* [Required action] Please work out how many lines in the entries contain "FARE", then give that number with nothing added.

* [Records]
=== Section Start ===

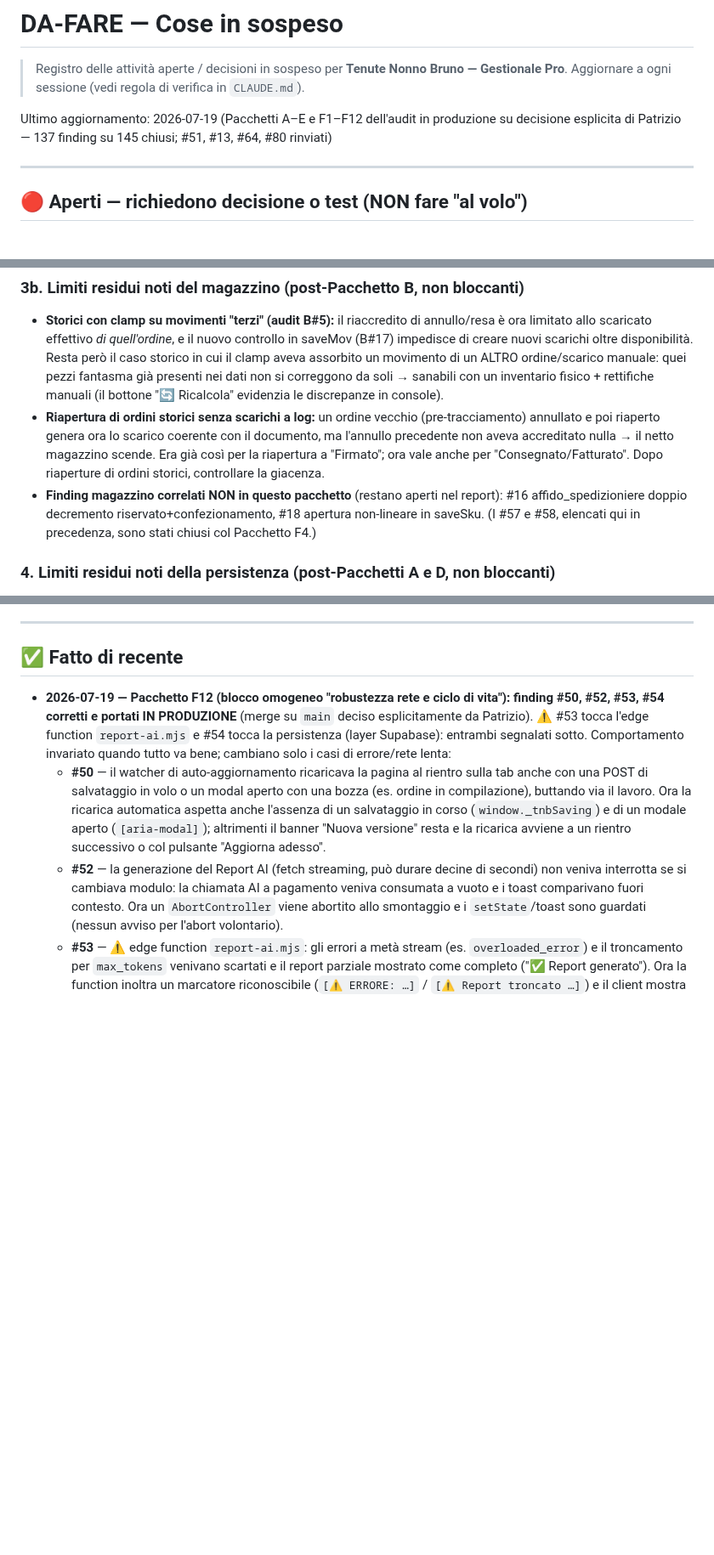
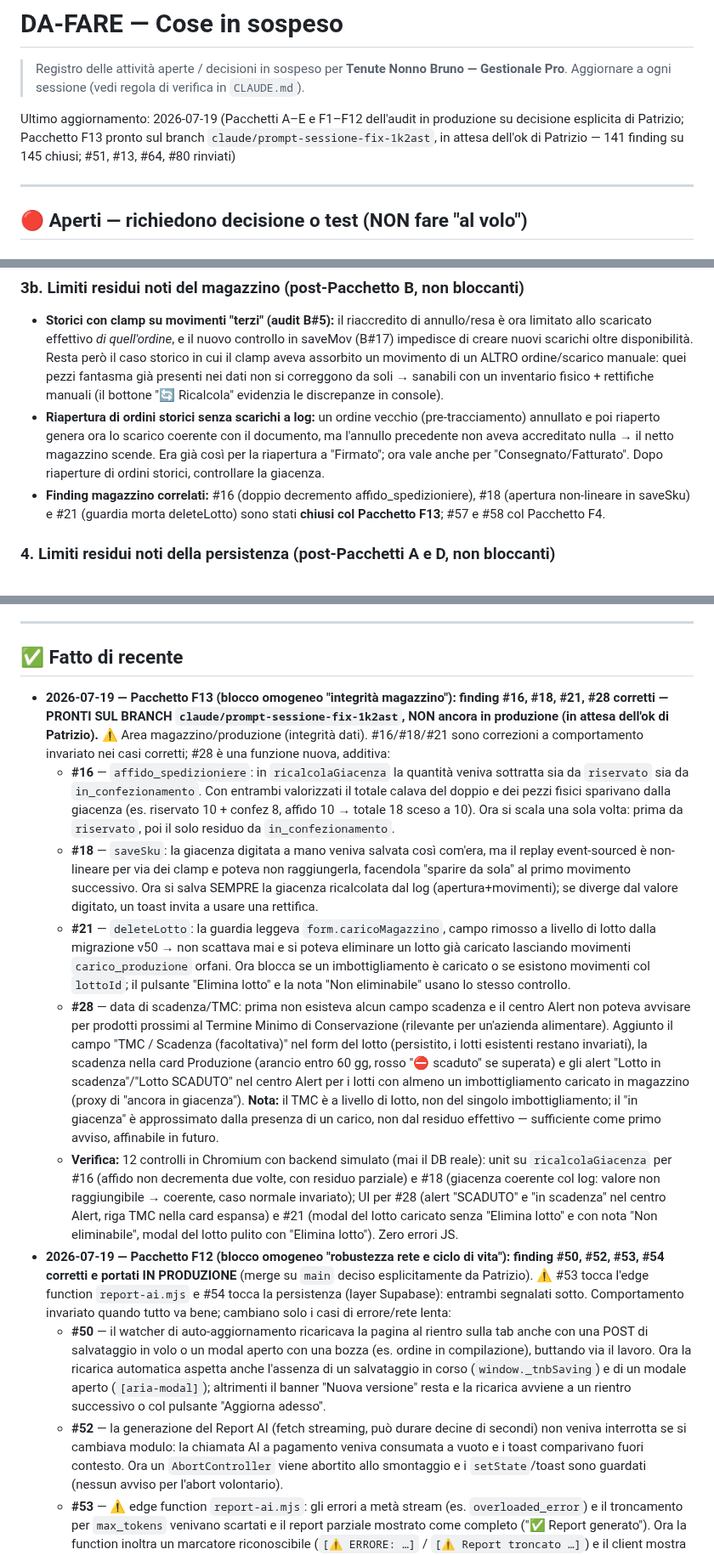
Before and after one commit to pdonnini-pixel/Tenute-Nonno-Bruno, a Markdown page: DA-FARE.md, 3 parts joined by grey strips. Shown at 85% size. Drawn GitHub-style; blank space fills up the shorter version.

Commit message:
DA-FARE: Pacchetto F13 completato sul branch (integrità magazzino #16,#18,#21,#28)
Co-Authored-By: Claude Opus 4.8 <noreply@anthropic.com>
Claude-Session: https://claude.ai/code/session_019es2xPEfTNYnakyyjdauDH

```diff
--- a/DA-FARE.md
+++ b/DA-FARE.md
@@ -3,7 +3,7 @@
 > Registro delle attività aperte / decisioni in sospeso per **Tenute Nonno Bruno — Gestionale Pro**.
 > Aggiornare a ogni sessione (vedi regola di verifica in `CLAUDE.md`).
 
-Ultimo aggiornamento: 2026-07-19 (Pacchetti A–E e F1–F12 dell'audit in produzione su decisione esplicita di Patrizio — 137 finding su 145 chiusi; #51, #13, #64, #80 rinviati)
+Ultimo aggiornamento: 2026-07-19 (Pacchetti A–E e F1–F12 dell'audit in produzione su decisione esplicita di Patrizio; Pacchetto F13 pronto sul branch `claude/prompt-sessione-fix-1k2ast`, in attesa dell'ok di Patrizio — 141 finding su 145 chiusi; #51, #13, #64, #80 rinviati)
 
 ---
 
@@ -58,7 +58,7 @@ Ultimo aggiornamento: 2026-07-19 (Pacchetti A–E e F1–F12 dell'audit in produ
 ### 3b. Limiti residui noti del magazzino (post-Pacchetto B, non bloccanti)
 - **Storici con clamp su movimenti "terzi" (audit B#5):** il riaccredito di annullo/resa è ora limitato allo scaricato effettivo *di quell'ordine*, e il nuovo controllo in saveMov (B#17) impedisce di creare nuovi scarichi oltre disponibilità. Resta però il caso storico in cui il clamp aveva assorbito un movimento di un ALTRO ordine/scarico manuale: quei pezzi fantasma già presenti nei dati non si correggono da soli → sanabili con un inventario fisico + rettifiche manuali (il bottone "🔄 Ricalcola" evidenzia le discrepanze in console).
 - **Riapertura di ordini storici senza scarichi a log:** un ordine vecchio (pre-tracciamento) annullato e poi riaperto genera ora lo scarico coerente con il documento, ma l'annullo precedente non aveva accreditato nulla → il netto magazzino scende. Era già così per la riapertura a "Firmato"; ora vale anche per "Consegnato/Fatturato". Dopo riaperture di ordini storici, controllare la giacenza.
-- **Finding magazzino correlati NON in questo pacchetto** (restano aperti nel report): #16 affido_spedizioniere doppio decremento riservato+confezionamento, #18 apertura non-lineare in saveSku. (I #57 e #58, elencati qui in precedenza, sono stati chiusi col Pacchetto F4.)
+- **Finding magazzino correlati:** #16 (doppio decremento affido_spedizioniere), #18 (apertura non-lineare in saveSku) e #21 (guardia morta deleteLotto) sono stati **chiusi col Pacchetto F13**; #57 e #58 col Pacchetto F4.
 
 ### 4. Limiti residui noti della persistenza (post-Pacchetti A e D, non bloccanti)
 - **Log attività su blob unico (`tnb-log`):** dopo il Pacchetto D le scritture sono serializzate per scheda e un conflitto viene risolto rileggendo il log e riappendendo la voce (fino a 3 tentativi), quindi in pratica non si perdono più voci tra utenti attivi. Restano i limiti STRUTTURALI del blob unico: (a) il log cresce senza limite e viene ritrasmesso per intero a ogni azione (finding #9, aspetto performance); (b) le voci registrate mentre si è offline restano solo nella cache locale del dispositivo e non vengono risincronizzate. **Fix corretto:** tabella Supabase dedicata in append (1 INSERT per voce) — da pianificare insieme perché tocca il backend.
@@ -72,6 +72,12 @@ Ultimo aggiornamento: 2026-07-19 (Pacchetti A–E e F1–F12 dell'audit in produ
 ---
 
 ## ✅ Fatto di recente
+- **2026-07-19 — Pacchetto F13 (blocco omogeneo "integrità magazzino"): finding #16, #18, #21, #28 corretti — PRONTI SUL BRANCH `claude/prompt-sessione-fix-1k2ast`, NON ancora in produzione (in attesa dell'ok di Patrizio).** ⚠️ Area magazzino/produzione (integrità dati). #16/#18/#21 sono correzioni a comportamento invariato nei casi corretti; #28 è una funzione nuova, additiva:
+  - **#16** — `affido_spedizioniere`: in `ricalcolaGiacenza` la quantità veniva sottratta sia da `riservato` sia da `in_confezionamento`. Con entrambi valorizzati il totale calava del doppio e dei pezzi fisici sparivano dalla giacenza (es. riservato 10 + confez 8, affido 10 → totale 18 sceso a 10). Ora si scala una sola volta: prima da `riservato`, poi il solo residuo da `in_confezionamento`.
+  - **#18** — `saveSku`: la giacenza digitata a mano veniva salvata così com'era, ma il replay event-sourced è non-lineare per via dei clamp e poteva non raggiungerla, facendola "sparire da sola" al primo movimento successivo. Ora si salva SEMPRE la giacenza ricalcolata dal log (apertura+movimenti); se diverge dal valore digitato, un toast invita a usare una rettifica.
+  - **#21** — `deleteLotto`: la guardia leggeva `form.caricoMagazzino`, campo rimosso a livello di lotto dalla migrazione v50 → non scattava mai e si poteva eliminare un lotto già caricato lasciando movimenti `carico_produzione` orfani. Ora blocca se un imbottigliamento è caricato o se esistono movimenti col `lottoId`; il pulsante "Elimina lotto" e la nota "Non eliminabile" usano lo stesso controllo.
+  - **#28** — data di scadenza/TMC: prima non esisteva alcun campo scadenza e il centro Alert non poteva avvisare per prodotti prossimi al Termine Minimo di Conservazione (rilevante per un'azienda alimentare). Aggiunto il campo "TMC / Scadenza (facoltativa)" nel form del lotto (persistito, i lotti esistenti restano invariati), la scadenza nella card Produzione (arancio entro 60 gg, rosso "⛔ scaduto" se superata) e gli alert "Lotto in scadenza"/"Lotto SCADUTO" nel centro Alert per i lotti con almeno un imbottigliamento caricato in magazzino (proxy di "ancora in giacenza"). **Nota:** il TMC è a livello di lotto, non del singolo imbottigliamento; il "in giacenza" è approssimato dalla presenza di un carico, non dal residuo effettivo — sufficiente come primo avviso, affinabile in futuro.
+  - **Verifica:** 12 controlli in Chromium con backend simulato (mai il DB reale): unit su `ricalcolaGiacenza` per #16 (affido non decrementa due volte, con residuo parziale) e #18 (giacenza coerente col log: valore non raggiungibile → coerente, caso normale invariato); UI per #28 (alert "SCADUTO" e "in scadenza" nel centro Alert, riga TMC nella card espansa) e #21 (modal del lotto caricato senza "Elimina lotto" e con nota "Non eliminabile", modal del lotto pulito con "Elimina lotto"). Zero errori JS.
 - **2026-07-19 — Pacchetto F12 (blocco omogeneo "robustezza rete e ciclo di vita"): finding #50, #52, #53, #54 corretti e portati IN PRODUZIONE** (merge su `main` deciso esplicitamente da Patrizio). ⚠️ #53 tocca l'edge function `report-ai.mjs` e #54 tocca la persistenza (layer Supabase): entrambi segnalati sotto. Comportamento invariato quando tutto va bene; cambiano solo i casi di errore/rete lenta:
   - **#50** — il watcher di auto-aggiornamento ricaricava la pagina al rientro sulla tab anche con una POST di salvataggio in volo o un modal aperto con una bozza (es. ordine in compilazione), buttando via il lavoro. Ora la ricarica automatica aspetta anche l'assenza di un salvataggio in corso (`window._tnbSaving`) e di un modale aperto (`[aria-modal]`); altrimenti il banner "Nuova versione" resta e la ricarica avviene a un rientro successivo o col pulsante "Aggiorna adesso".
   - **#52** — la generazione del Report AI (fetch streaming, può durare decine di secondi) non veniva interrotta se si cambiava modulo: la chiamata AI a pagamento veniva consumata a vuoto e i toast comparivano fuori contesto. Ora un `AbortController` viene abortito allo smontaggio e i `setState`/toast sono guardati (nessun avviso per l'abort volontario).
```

=== Section End ===

* [Task response] 4